- Node REST API is an interface for receiving blockchain data, sending transactions to the blockchain, and more. For detailed information, see the Node REST API.
# Validating Node
Any Waves node works as a validating node, regardless of its WAVES balance. It checks transactions and blocks received from other nodes against blockchain rules, discarding invalid transactions and blocks.
Additionally, any node can propose new transactions that will propagate in the network until they are included in a block or discarded.
# Generating Node
A node with a generating balance of at least 1000 WAVES can participate in block generation and receive rewards. The node's chance to generate a block is proportional to its generating balance, according to the Leased Proof of Stake (LPoS) algorithm.
The generating balance of an account is its lowest balance in WAVES considering leasing over the last 1000 blocks. The leasing mechanic allows nodes to attract funds from users to increase their generating balance, frequency of block generation, and resulting income. More about leasing
Keep in mind that a node with a minimum balance of 1000 WAVES generates only about one block per month. Without a significant amount of WAVES, it is better to participate in block generation by leasing WAVES to higher-performance generators.
The list of generating nodes in the Waves network, their balances, and block statistics are available at w8.io.
To run a generating node and receive rewards, follow the instructions.
# Generator's Income
Block generators receive rewards for adding a new block to the blockchain:
- Generator's share of the block reward. The current reward size is 6 WAVES, of which the generator receives 2 WAVES.
- Waves DAO LP tokens (WAVESDLP) corresponding to Waves DAO's share of the block reward.
- Transaction fees. The node receives 40% of the total fees for transactions in the current block and 60% of the total fees for transactions in the previous block, according to Waves-NG protocol.
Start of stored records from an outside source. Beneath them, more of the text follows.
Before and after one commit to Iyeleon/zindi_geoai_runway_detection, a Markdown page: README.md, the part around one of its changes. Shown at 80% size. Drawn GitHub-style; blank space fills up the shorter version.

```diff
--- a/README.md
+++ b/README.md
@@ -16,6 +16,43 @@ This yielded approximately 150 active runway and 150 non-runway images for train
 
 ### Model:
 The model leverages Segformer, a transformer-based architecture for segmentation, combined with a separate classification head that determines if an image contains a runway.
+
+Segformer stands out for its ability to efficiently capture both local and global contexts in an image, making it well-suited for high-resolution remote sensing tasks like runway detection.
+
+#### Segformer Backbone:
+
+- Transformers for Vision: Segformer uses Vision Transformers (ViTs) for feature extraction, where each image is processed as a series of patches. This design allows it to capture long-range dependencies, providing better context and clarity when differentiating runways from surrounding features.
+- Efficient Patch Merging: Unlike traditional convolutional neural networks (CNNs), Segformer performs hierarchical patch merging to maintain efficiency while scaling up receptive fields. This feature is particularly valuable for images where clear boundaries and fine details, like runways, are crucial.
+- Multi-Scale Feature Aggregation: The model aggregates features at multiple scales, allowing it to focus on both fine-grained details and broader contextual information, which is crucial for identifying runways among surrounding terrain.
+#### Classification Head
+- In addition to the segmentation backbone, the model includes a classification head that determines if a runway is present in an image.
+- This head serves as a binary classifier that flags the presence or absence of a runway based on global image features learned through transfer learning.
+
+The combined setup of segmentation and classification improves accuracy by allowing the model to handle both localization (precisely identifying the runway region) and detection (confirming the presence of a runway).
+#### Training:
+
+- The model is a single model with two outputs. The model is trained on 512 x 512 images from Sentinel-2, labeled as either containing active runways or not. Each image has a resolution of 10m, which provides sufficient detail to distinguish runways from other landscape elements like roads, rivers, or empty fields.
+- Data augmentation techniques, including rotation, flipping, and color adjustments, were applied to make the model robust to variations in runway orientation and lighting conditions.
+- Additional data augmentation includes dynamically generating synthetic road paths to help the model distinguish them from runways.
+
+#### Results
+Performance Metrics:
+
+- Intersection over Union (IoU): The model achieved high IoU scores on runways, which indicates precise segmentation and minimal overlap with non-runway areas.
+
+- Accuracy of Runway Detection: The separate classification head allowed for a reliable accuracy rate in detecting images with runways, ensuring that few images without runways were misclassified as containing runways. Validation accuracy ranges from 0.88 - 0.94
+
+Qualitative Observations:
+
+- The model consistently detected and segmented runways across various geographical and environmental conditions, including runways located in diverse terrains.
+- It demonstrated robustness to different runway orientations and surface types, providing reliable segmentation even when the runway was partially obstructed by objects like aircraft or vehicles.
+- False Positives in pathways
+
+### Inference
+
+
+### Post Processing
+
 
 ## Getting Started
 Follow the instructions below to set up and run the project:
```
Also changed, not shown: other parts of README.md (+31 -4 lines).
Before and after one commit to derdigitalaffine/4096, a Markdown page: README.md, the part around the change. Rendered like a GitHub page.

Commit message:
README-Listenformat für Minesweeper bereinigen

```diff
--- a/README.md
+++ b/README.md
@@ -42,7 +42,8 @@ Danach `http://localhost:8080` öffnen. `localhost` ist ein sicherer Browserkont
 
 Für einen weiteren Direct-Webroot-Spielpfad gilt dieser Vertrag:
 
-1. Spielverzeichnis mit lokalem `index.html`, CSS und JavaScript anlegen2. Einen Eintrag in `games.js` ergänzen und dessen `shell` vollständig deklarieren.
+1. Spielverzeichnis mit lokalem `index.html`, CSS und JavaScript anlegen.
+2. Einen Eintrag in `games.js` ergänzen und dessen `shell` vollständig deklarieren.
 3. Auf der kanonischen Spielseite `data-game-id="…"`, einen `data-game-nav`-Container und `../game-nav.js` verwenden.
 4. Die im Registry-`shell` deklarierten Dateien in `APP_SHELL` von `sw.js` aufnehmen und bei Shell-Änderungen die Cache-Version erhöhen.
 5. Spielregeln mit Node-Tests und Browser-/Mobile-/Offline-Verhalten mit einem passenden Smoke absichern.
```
The calculation of the rewards is described in more detail in the Generator's Income article.
To develop and run a decentralized application, you do not have to run your own node. You can receive blockchain data and send transactions signed by users via API of pool of public nodes.
However, running your own node provides you with additional options:
- interact with the node without network latency,
- make more frequent requests than allowed by the limitations of the public pool,
- customize the node configuration with respect to your app,
- install node extensions, for example, Blockchain Updates to track changes,
- create your own node extensions.
# Node Scala and Node Go
The Waves node has two implementations:
- Node Scala is the main version providing maximum functionality.
- Node Go is the alternative version focused on high operation speed and interaction with gPRC services. Node Go is currently under development and not recommended to use in mission-critical projects.
Running two different applications in parallel makes the Waves network more sustainable to protocol implementation errors. Differences between the two versions are highlighted in the Node Go article.